Christian Dior is embracing black watches, too. In 1954, Mr. Dior wrote of his respect for black in his “Little Dictionary of Fashion.” “I could write a whole book on black.” Inspired by his legacy, the house in September dressed a new model of its La D de Dior watch in a 34-millimeter round case featuring a black dial adorned with three black-diamond markers.
The black watch is the ultimate fashion accessory, according to Jean-Claude Biver, who was chief executive when Hublot unveiled the Big Bang All Black — which, with its black case, dial, hands and indices, made it difficult, if not impossible, to tell the time.
“Do you really buy a watch to know what time it is, or do you buy it because you enjoy the aesthetic?” he said. “The time indication has become secondary. An all-black watch is a provocation: ‘Have you seen my watch?’ It’s chic to say, ‘I don’t see what time it is, I can always look my iPhone.’
“Time is not essential today,” he added. “In the beginning of the last century, watches had one purpose: to tell time. Today, watches have different roles. They are symbols of richness, or strength.”
Black itself has long been associated with strength and power, according to Florence Leclerc, dean of Parsons Paris, because “in the 16th century, black was reserved for the aristocracy.”

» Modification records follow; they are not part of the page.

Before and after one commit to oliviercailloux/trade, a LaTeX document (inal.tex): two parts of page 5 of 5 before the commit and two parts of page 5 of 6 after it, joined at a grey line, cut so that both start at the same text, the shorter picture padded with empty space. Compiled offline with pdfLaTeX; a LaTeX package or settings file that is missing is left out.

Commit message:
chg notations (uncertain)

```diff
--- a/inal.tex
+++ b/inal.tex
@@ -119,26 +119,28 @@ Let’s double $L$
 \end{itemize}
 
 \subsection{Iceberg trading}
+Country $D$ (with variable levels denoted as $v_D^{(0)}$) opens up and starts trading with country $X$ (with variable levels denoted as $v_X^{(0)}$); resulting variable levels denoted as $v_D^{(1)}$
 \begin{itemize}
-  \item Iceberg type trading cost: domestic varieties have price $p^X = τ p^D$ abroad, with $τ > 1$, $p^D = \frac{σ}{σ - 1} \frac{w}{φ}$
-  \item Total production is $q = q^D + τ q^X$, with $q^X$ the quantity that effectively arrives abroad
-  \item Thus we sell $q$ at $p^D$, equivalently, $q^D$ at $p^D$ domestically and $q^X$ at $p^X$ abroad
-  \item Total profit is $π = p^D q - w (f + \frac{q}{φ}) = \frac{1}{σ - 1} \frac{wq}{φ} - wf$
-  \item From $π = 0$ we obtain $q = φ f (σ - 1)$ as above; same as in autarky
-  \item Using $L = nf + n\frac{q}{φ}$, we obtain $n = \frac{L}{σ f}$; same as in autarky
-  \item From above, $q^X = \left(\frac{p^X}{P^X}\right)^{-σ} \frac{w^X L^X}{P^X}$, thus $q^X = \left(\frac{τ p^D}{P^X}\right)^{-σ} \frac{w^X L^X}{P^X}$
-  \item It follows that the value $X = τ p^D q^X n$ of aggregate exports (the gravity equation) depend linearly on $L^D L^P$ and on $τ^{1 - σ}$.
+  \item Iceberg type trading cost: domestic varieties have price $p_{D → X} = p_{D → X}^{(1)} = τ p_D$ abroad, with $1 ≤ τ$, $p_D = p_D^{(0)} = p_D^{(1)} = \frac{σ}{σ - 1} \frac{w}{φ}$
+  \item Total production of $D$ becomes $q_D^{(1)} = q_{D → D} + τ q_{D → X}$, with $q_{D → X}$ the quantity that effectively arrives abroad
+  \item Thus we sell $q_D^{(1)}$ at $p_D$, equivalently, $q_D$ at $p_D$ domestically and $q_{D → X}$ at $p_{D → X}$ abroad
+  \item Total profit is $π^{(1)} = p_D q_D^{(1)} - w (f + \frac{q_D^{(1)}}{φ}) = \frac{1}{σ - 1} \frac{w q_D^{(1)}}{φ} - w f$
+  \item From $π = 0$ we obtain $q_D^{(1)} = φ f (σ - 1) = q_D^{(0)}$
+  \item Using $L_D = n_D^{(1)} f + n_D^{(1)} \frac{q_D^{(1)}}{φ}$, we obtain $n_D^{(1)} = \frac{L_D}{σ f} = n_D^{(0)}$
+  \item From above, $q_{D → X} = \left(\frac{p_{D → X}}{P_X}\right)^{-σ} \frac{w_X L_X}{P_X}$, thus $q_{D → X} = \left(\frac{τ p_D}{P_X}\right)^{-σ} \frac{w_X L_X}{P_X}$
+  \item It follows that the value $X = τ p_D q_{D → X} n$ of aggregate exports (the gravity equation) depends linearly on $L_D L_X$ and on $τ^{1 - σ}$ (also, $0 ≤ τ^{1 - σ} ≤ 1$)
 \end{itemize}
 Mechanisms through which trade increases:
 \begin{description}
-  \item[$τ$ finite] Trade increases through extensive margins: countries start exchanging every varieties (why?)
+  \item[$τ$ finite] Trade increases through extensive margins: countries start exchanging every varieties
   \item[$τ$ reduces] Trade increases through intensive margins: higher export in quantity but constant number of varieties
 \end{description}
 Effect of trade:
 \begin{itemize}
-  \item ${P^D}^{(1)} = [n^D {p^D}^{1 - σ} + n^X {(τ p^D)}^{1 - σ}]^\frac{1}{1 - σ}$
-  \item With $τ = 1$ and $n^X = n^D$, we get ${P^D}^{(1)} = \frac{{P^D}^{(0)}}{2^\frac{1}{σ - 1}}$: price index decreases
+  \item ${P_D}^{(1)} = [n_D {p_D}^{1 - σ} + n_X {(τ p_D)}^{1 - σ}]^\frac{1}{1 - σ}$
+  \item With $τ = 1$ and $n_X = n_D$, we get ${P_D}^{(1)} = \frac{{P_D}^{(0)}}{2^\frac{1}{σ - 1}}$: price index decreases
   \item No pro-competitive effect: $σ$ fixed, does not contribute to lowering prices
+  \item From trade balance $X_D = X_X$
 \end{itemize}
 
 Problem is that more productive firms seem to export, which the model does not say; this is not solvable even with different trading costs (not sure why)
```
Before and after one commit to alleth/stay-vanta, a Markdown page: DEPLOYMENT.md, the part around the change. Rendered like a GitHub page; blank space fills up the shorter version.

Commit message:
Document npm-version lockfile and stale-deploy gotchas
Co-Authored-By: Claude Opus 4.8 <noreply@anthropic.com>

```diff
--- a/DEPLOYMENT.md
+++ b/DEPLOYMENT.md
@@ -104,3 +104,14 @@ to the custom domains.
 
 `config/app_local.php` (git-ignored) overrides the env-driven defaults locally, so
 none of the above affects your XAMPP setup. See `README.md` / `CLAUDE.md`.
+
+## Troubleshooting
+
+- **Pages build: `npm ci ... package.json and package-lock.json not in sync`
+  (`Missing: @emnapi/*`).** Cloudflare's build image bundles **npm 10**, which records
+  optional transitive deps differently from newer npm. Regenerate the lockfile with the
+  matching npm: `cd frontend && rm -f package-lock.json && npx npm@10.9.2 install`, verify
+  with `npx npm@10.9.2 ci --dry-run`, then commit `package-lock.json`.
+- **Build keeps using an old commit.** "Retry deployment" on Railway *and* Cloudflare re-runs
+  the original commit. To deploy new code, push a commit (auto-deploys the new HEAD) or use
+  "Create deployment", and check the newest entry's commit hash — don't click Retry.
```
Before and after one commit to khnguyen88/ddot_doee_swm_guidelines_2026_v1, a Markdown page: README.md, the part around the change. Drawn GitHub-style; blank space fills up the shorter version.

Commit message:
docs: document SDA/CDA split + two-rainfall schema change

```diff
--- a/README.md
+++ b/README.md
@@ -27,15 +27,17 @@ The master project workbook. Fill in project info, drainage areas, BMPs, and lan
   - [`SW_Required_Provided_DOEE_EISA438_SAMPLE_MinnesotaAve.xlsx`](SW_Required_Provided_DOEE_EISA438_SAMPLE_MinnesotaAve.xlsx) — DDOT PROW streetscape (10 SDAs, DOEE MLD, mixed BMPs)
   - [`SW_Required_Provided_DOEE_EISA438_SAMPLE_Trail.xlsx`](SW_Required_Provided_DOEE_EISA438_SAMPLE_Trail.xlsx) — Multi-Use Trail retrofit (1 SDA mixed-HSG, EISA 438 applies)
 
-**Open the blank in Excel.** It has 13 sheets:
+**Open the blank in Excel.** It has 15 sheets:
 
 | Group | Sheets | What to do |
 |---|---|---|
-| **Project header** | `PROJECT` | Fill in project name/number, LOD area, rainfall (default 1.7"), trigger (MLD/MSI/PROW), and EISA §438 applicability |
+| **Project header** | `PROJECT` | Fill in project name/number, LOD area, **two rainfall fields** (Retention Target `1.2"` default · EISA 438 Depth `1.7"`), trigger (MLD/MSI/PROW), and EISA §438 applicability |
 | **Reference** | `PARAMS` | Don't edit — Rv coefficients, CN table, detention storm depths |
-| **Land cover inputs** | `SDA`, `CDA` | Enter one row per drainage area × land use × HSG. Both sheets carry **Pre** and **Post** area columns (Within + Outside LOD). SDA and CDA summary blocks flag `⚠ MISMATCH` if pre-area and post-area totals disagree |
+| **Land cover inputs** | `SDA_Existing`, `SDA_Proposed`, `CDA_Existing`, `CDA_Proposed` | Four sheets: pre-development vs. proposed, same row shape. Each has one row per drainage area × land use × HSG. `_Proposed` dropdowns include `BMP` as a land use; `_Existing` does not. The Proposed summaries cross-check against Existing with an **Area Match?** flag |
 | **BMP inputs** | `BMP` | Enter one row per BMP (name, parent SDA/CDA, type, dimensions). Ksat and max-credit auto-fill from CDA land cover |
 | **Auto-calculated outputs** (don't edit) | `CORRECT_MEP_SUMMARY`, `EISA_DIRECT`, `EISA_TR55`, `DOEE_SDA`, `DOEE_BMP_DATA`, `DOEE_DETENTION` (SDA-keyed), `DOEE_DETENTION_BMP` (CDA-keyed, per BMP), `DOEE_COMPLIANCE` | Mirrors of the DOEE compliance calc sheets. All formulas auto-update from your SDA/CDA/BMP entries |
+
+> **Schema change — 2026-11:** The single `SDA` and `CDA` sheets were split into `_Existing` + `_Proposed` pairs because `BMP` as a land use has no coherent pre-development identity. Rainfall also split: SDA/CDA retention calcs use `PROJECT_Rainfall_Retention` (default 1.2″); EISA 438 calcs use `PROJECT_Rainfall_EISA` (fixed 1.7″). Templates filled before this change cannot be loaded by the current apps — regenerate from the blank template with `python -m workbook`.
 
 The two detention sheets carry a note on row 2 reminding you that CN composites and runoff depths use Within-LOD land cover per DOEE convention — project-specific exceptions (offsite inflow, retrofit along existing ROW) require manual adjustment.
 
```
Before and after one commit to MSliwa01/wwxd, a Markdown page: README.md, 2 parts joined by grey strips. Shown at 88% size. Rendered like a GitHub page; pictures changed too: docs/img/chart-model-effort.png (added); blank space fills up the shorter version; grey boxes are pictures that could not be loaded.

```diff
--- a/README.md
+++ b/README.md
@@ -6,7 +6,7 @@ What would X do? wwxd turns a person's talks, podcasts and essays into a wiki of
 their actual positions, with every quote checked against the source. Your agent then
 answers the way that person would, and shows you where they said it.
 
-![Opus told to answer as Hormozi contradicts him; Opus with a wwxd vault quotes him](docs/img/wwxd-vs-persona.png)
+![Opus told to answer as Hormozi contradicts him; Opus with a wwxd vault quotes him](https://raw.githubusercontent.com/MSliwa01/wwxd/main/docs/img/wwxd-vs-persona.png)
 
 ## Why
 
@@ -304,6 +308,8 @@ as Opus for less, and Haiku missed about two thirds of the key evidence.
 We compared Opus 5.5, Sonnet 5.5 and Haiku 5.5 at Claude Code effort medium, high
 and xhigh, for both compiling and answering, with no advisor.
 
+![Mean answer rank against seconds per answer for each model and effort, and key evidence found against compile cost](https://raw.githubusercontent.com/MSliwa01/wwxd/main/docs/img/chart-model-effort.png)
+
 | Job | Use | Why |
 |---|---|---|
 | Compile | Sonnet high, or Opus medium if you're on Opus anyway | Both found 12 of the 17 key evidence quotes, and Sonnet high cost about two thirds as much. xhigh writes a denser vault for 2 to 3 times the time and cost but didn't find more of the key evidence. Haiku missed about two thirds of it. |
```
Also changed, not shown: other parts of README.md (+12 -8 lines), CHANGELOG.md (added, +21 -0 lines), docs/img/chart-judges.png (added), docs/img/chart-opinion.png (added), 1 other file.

And while black actually is not a color — it is the absence of color — its connections can be profound: To the French Lebanese artist Mouna Rebeiz, “black is metaphysical, a part of the inexplicable, of the mysteries of creation, of life.”
And it can be a symbol of technology. “Black has a stealth look I associate with modernity and technology, with the Tesla, with matte black car wraps,” said Priya Khanchandani, head of curatorial at the Design Museum in London.
According to Mr. Biver, the Big Bang All Black watch came about when Hublot determined that black-coated ceramic would not scratch. Previously, “black watches were made of a black coverage over steel,” he said, “and when they were scratched, you saw the traces of the color of steel.”
Over the years, black has come to be associated with cities, with urban landscapes. That was the symbolism that lay behind Chopard’s creation of its black Happy Sport Fifth Avenue Edition watch. “When we were thinking of crafting exclusive pieces to commemorate our New York flagship’s big move to the legendary Fifth Avenue, we really wanted to do something extra special — something we don’t do often,” Caroline Scheufele, Chopard’s co-president and artistic director, wrote in an email.
“This color is bold, chic and modern, all characteristics I associate with New York City, so it made sense to introduce a new Happy Sport timepiece that embodied these qualities,” she wrote. “Additionally, as this watch serves as a tribute to the Big Apple, the black backdrop allows the bright red dancing apple that floats across the dial to really pop.”
Any watch made by Chopard, Bulgari or Dior will require the skills of expert watchmakers and jewelers crafting haute-horology, luxury items, and consequently, it will cost in the thousands of dollars. So Rémi Chabrat, the chief executive of Undone, a custom watch company in China, decided to make an affordable black timepiece for women.
“I was involved in the watch blogger community,” he said. “One of the bloggers worked for Chanel and was wearing a J12. ‘I love the watch,’ she said, ‘but it’s too expensive for everyone.’”
The Urban 34 “Black Spirit” Edition, which had been scheduled for introduction on Wednesday, is a 34-millimeter quartz watch, powered by a Seiko movement, that includes a black-coated case, crown and buckle; a mother-of-pearl dial covered in translucent black paint; four black indices; and a black leather strap. The watch can be personalized with “engraving on the back of the strap,” Mr. Chabrat said, “or we can upload an image on the back of the case.”
Because of production levels as high as 5,000 watches a day, he said, the “Black Spirit” was to be priced at $249.